_What needs to be done_: An exact reproduction of all the data is needed, with no images in it.

_Source records_:

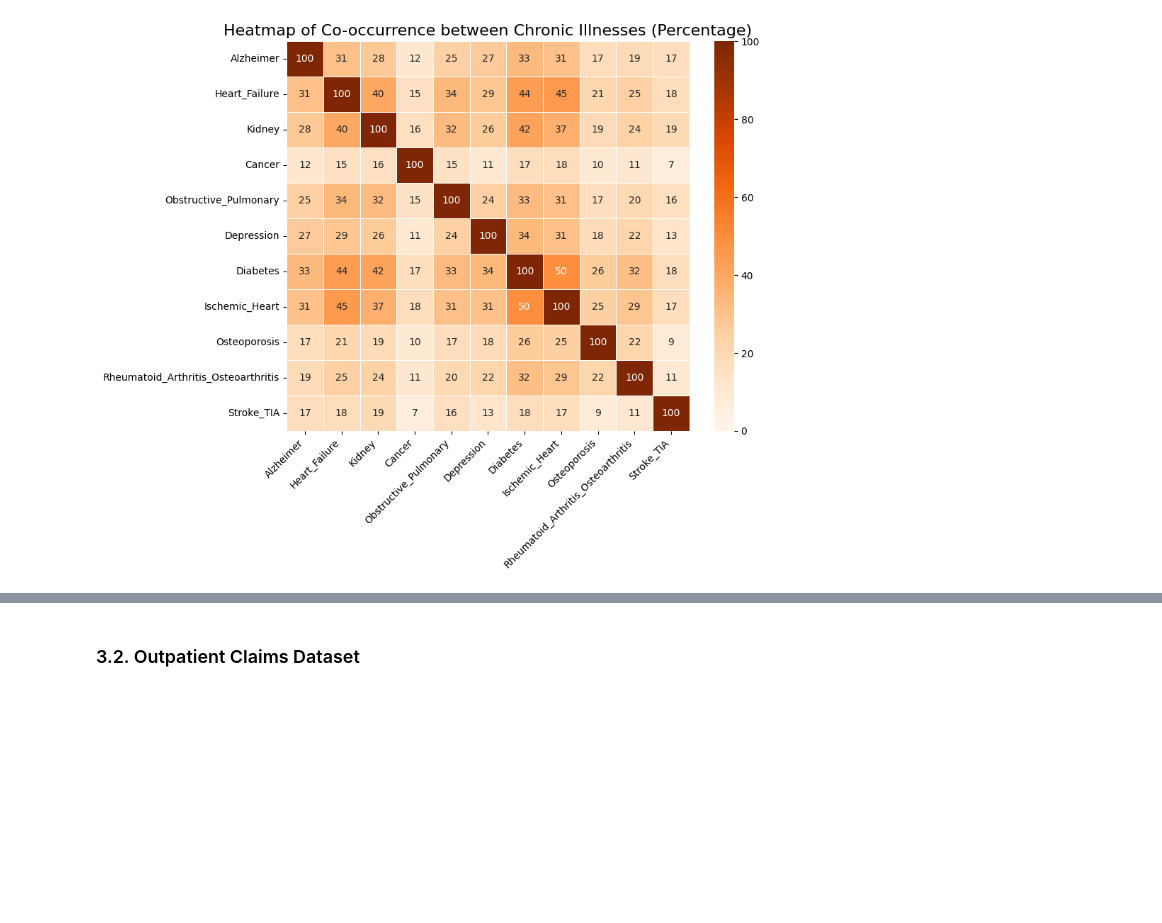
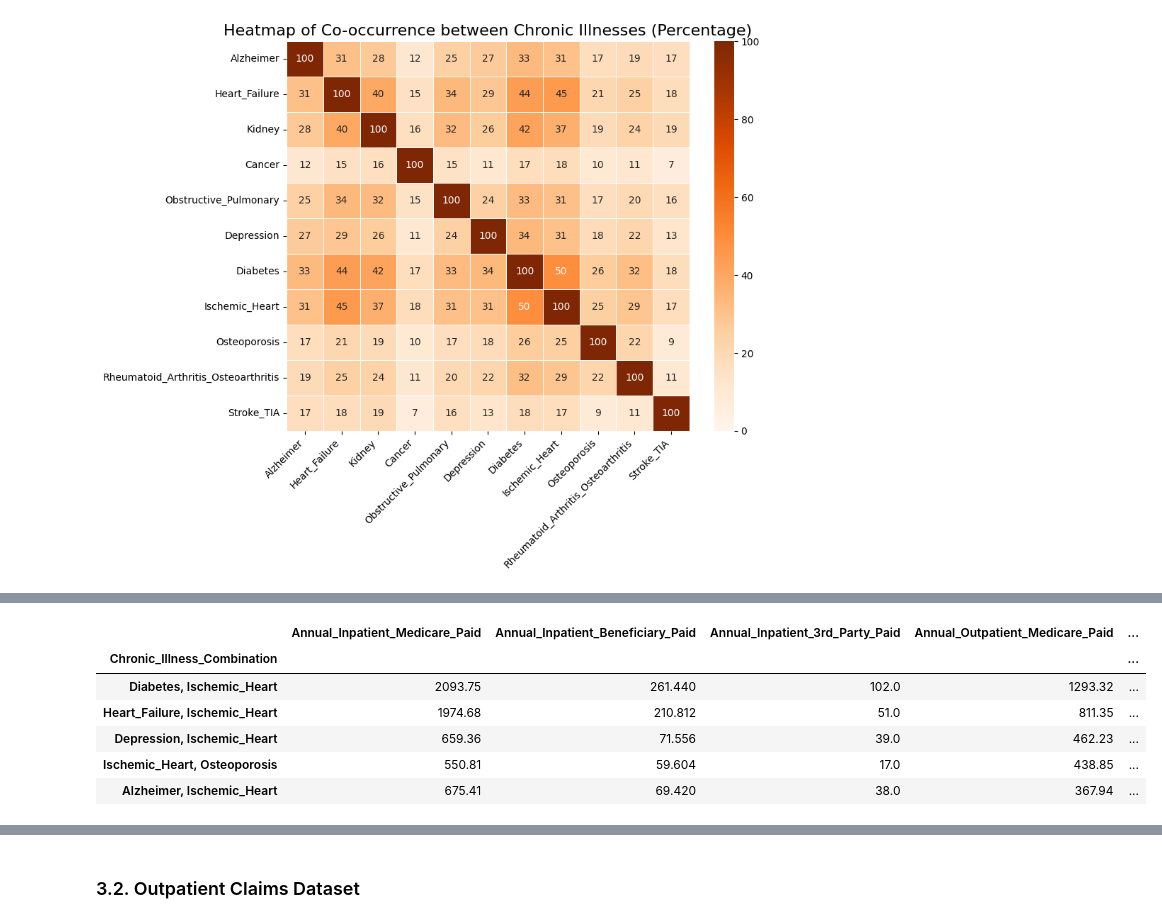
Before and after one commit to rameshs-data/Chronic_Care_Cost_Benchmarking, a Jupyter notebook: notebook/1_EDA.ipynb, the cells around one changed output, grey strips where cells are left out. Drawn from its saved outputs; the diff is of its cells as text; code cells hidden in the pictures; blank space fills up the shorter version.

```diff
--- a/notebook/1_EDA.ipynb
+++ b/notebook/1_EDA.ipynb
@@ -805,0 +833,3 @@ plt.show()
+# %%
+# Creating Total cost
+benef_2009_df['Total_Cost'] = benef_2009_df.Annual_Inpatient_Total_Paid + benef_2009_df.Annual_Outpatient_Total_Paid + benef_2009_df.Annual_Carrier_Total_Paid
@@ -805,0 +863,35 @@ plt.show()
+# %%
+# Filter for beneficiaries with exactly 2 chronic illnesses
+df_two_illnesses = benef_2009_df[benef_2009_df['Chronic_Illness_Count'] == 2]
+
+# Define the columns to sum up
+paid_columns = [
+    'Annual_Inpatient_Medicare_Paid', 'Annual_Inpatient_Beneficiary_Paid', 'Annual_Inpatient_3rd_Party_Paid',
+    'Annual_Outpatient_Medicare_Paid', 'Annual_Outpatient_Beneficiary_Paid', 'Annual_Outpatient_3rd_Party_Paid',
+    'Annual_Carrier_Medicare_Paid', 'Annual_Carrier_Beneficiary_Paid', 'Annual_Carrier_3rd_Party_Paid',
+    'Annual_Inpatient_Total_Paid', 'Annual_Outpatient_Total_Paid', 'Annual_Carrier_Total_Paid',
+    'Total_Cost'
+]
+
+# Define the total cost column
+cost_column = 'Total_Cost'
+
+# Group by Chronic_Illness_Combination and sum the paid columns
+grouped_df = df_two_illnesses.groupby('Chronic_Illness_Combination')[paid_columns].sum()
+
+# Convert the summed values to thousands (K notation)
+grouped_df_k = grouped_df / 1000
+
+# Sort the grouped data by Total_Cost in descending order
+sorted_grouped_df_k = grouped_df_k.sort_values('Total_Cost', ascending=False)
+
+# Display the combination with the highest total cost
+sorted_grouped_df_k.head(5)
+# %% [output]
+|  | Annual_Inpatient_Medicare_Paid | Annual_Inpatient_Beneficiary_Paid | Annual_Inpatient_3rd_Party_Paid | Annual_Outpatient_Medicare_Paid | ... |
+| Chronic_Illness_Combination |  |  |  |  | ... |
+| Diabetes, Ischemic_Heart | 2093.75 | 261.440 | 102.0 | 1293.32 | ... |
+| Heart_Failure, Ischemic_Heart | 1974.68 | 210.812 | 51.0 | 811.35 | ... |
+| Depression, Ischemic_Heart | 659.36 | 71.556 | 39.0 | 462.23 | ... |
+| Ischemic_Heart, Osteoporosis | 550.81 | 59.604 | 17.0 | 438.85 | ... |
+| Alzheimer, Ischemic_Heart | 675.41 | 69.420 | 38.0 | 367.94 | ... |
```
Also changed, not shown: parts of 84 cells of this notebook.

_Reply to the task_:
Before and after one commit to rameshs-data/Chronic_Care_Cost_Benchmarking, a Jupyter notebook: notebook/1_EDA.ipynb, the cells around one changed output, grey strips where cells are left out. Drawn from its saved outputs; the diff is of its cells as text; code cells hidden in the pictures; blank space fills up the shorter version.

```diff
--- a/notebook/1_EDA.ipynb
+++ b/notebook/1_EDA.ipynb
@@ -805,0 +833,3 @@ plt.show()
+# %%
+# Creating Total cost
+benef_2009_df['Total_Cost'] = benef_2009_df.Annual_Inpatient_Total_Paid + benef_2009_df.Annual_Outpatient_Total_Paid + benef_2009_df.Annual_Carrier_Total_Paid
@@ -805,0 +863,35 @@ plt.show()
+# %%
+# Filter for beneficiaries with exactly 2 chronic illnesses
+df_two_illnesses = benef_2009_df[benef_2009_df['Chronic_Illness_Count'] == 2]
+
+# Define the columns to sum up
+paid_columns = [
+    'Annual_Inpatient_Medicare_Paid', 'Annual_Inpatient_Beneficiary_Paid', 'Annual_Inpatient_3rd_Party_Paid',
+    'Annual_Outpatient_Medicare_Paid', 'Annual_Outpatient_Beneficiary_Paid', 'Annual_Outpatient_3rd_Party_Paid',
+    'Annual_Carrier_Medicare_Paid', 'Annual_Carrier_Beneficiary_Paid', 'Annual_Carrier_3rd_Party_Paid',
+    'Annual_Inpatient_Total_Paid', 'Annual_Outpatient_Total_Paid', 'Annual_Carrier_Total_Paid',
+    'Total_Cost'
+]
+
+# Define the total cost column
+cost_column = 'Total_Cost'
+
+# Group by Chronic_Illness_Combination and sum the paid columns
+grouped_df = df_two_illnesses.groupby('Chronic_Illness_Combination')[paid_columns].sum()
+
+# Convert the summed values to thousands (K notation)
+grouped_df_k = grouped_df / 1000
+
+# Sort the grouped data by Total_Cost in descending order
+sorted_grouped_df_k = grouped_df_k.sort_values('Total_Cost', ascending=False)
+
+# Display the combination with the highest total cost
+sorted_grouped_df_k.head(5)
+# %% [output]
+|  | Annual_Inpatient_Medicare_Paid | Annual_Inpatient_Beneficiary_Paid | Annual_Inpatient_3rd_Party_Paid | Annual_Outpatient_Medicare_Paid | ... |
+| Chronic_Illness_Combination |  |  |  |  | ... |
+| Diabetes, Ischemic_Heart | 2093.75 | 261.440 | 102.0 | 1293.32 | ... |
+| Heart_Failure, Ischemic_Heart | 1974.68 | 210.812 | 51.0 | 811.35 | ... |
+| Depression, Ischemic_Heart | 659.36 | 71.556 | 39.0 | 462.23 | ... |
+| Ischemic_Heart, Osteoporosis | 550.81 | 59.604 | 17.0 | 438.85 | ... |
+| Alzheimer, Ischemic_Heart | 675.41 | 69.420 | 38.0 | 367.94 | ... |
```
Also changed, not shown: parts of 84 cells of this notebook.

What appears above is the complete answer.